### DATA
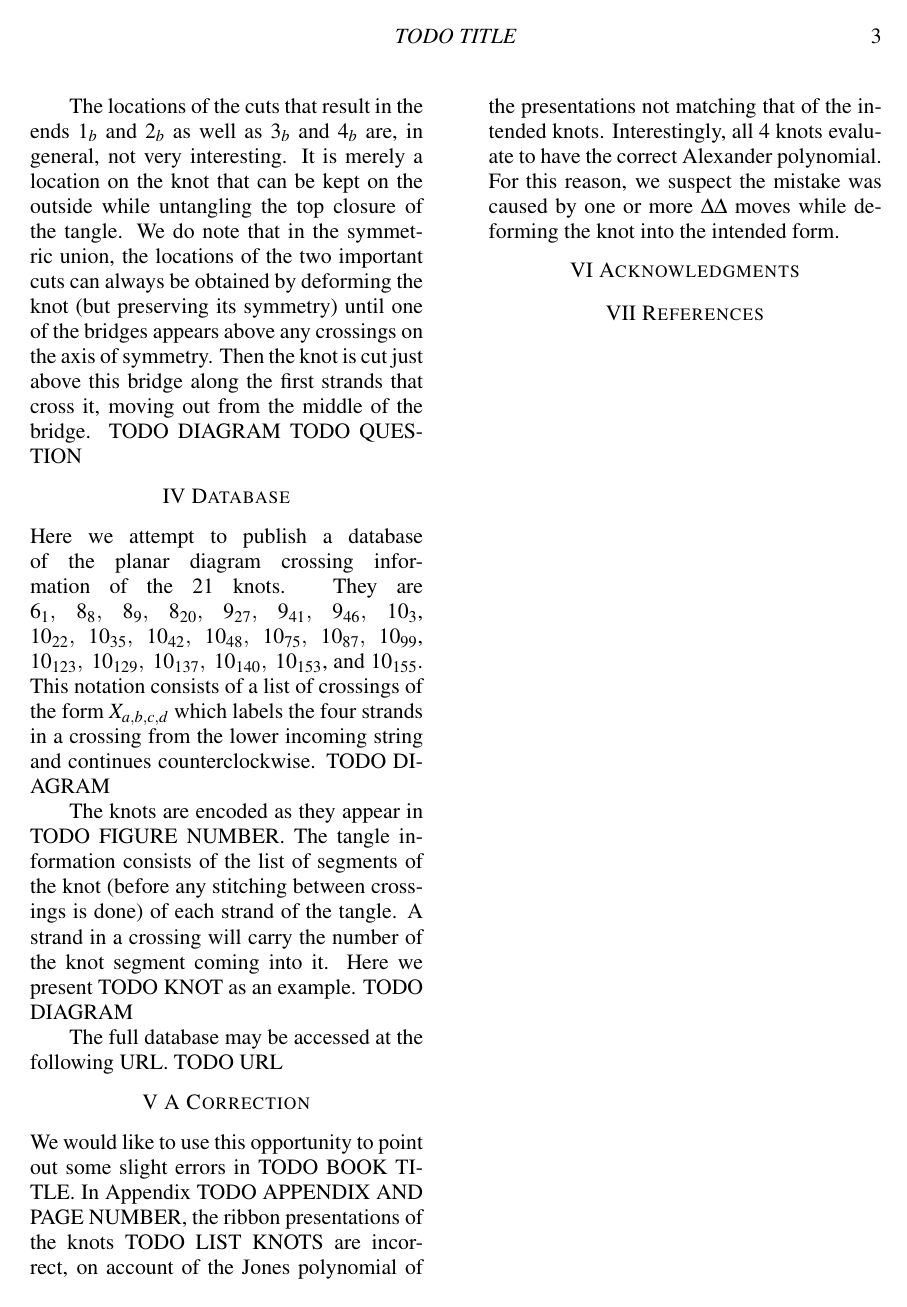
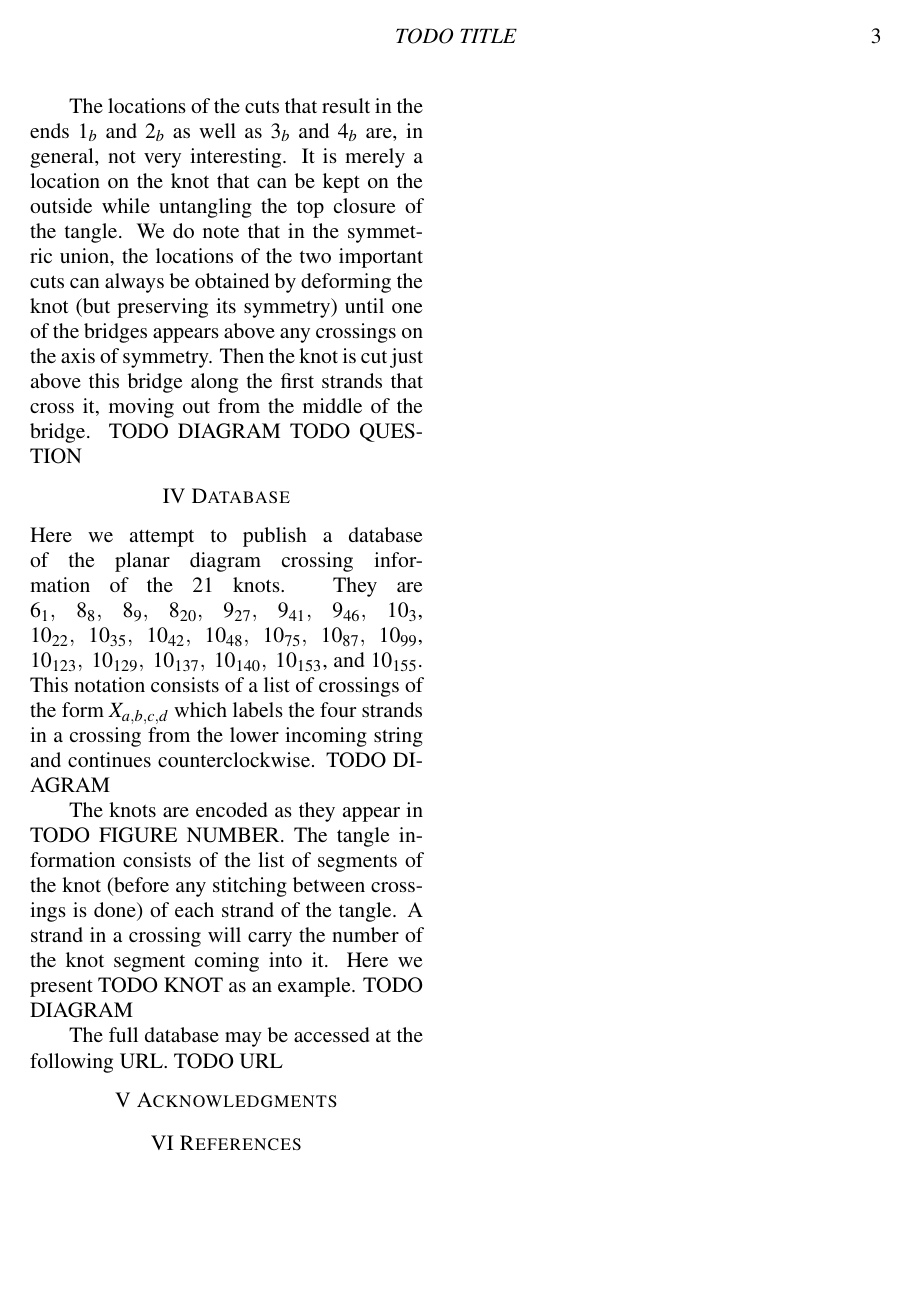
Before and after one commit to AndreyBorisKhesin/RibbonKnotDB, a LaTeX document (ribbonknotdb.tex): page 3 of 3. Compiled offline with pdfLaTeX.

Commit message:
removed correction section

```diff
--- a/ribbonknotdb.tex
+++ b/ribbonknotdb.tex
@@ -174,15 +174,6 @@ TODO DIAGRAM
 
 The full database may be accessed at the following URL.
 TODO URL
-\papersection{A Correction}
-We would like to use this opportunity to point out some slight errors in TODO
-BOOK TITLE.
-In Appendix TODO APPENDIX AND PAGE NUMBER, the ribbon presentations of the knots
-TODO LIST KNOTS are incorrect, on account of the Jones polynomial of the
-presentations not matching that of the intended knots.
-Interestingly, all 4 knots evaluate to have the correct Alexander polynomial.
-For this reason, we suspect the mistake was caused by one or more $\Delta\Delta$
-moves while deforming the knot into the intended form.
 \papersection{Acknowledgments}
 \papersection{References}
 \end{paper}
```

### WORK TO BE COMPLETED
The records above should be duplicated exactly, with none of their pictures kept.

### REPLY
Before and after one commit to AndreyBorisKhesin/RibbonKnotDB, a LaTeX document (ribbonknotdb.tex): page 3 of 3. Compiled offline with pdfLaTeX.

Commit message:
removed correction section

```diff
--- a/ribbonknotdb.tex
+++ b/ribbonknotdb.tex
@@ -174,15 +174,6 @@ TODO DIAGRAM
 
 The full database may be accessed at the following URL.
 TODO URL
-\papersection{A Correction}
-We would like to use this opportunity to point out some slight errors in TODO
-BOOK TITLE.
-In Appendix TODO APPENDIX AND PAGE NUMBER, the ribbon presentations of the knots
-TODO LIST KNOTS are incorrect, on account of the Jones polynomial of the
-presentations not matching that of the intended knots.
-Interestingly, all 4 knots evaluate to have the correct Alexander polynomial.
-For this reason, we suspect the mistake was caused by one or more $\Delta\Delta$
-moves while deforming the knot into the intended form.
 \papersection{Acknowledgments}
 \papersection{References}
 \end{paper}
```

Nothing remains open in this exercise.